Calm, cool and collected. Those are the words most often used to describe Bulger by teammates and coaches. Opposing hitters tend to use a different set of adjectives, many we can't print here, one we can is 'nasty.'
Aware could be another. Bulger knows an invitation to the Arizona Fall League means he's caught the attention of the Diamondbacks, and he knows an invitation to Spring Training is the next step. "I'm looking forward to it," Bulger says of a potential invite in late February. "That's the ultimate test, and it is what I'm working toward."
The invite is almost assured. With so many young arms in the D'Backs bullpen, Bulger is sure to know more than a couple of guys he's working out with. "You see the organization put the trust in these young guys and it really is a testament to the Diamondbacks, and to us." It appears though that Greg Aquino has nailed down the closers spot, and at just 21, Aquino may be there awhile. "That's why I'm happy I've gotten the experience pitching in so many different situations. It just means I can handle any situation they put me in."
For Bulger the real work is now. "I've got to keep working, and I do. The off season is where guys like me can really improve. The coaches down here are always ready to help me, and I take advantage of that. I worked hard all year, I'm working hard down here, and I'll work hard when the Fall League is done in the off season.

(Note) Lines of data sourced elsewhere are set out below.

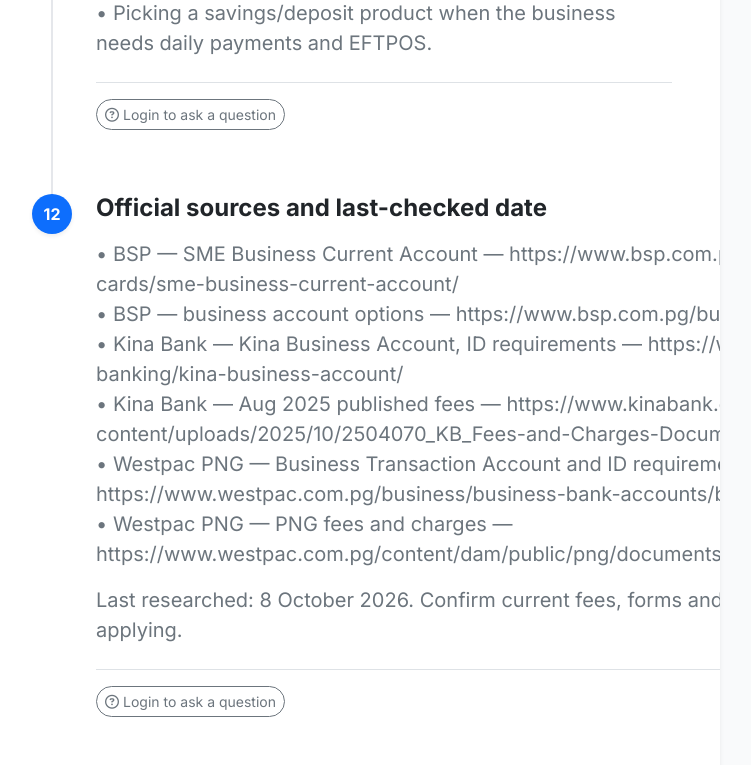
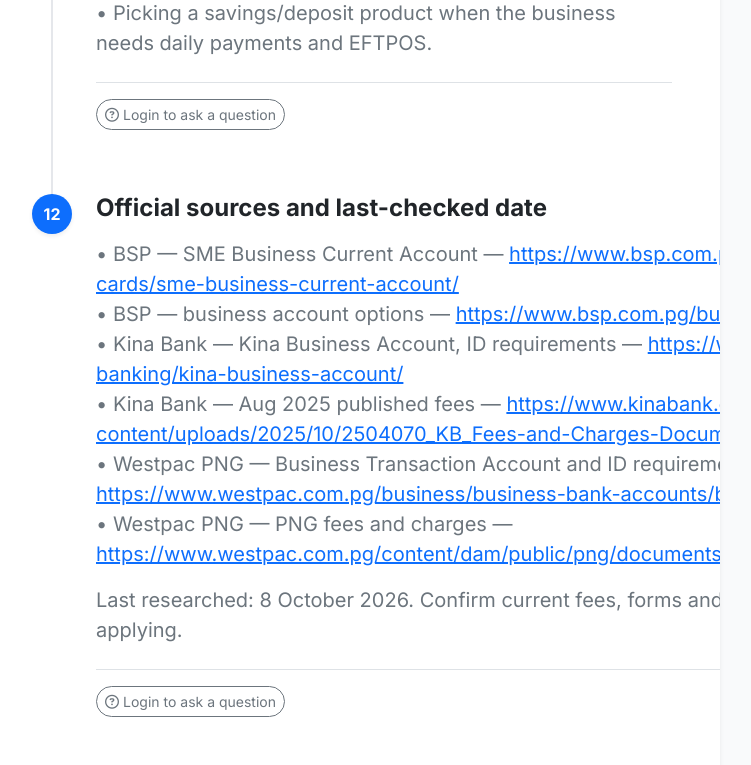
Before and after one commit to Roderick47/wikonomi, a Django app: page /howto/19/ in a window 1280 px wide. Shown: the part 5004-5769 px from the top of the page, without its empty margins (98-849 px from the left). Run offline with Django 3.2, Linux system fonts and the light colour scheme; data comes from the database, SQL or seed files in the repository; some libraries are stand-ins or nearby versions.

Commit message:
feat(guides): make official source URLs clickable

```diff
--- a/HowTo/templates/HowTo/howto_detail.html
+++ b/HowTo/templates/HowTo/howto_detail.html
@@ -94,7 +94,7 @@
                                     {% if item.step.title %}
                                         <h4 class="fw-bold mb-3">{{ item.step.title }}</h4>
                                     {% endif %}
-                                    <div class="text-secondary fs-5 mb-3">{{ item.step.content|linebreaks }}</div>
+                                    <div class="text-secondary fs-5 mb-3">{{ item.step.content|urlize|linebreaks }}</div>
 
                                     {% if item.step.image %}
                                         <div class="step-image mt-3">
```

That's the best way for me to get to the Majors, is just to keep working."